Stopping Shark Finning
Defenders of Wildlife has worked for years to stop the brutal practice of shark finning, with major efforts in Mexico and California. San Diego and Los Angeles are two of the main entry points for importing shark fins in America due to their large Asian-American populations.
Shark fin soup is a status symbol in Asian culture and a sign of wealth (it can sell for up to $80 a serving in restaurants) and it is believed by some to have medicinal healing properties. Its defenders view its consumption as a cultural right.
California already had laws against finning in its coastal waters but there was a major loophole that was being exploited for years. Most of the fins that were imported into California were first processed in Asia and then exported around the world. This means many of the fins imported and sold in California could have come from any of the 70+ countries that sell fins to Asia yet lack any finning regulations.
How We’re Helping
In 2007, after five years of working with Mexico’s government, Defenders helped pass legislation that outlawed shark finning in Mexico’s waters.
In 2011, Defenders, along with a coalition of 12 other environmental organizations, began a campaign to pass a law banning the possession, trade, sale and distribution of shark fins in California. As a result of these efforts, on October 7, 2011, Governor Jerry Brown signed AB376 into law. As of January 1, 2012, fins will no longer be allowed to be imported into the state and people and business owners in possession of fins will have until July 1, 2013 to deplete their reserves.
Where We Are Today

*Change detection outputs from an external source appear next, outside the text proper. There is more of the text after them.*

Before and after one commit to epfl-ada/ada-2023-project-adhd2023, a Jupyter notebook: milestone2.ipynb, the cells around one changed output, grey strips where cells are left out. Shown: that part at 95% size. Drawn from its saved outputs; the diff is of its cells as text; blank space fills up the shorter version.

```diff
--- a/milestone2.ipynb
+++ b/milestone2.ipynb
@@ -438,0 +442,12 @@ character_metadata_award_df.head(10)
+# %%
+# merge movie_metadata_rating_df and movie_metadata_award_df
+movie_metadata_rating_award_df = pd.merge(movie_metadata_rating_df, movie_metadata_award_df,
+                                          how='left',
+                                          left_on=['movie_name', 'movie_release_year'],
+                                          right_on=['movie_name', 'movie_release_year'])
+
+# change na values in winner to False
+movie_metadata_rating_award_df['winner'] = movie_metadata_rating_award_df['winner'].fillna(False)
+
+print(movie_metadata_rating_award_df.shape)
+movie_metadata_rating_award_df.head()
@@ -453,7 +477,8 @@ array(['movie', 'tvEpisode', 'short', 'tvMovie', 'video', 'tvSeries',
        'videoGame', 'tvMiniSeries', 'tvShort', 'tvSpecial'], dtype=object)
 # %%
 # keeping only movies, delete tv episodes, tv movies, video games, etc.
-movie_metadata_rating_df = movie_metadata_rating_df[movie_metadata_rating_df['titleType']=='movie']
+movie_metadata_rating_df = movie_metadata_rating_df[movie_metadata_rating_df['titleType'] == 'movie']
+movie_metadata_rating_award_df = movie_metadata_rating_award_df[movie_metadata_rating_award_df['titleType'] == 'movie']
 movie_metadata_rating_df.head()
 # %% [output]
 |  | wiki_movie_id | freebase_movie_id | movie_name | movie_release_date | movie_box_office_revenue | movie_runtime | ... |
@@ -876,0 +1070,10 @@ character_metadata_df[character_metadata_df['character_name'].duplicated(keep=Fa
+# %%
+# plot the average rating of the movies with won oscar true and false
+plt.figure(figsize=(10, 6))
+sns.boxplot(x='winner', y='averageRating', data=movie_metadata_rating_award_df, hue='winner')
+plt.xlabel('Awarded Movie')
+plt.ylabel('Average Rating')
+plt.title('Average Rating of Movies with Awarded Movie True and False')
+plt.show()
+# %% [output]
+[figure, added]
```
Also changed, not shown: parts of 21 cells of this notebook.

The list of cities and states that are adopting anti-finning measures in recognition of the vast and immediate threat facing the world’s shark populations is growing. To date Illinois, Washington, Hawaii, Guam, California and Oregon, as well as the city of Toronto, Canada have passed legislation to ban the practice and New York City is also considering a similar measure.
Unfortunately, many countries still allow shark finning so Defenders is working on other efforts to gain international protections for these ecologically important species.
Size: The spined pygmy shark, a deep-sea shark, is one of the smallest at only about 7-8 inches, while the whale shark is the largest shark, and fish, at about 50 feet in length.
Lifespan: Although lifespan varies by shark species, most sharks are long-lived and generally tend to live for 20-30 years. Species like the spiny dogfish and the whale shark are believed to live for over 100 years!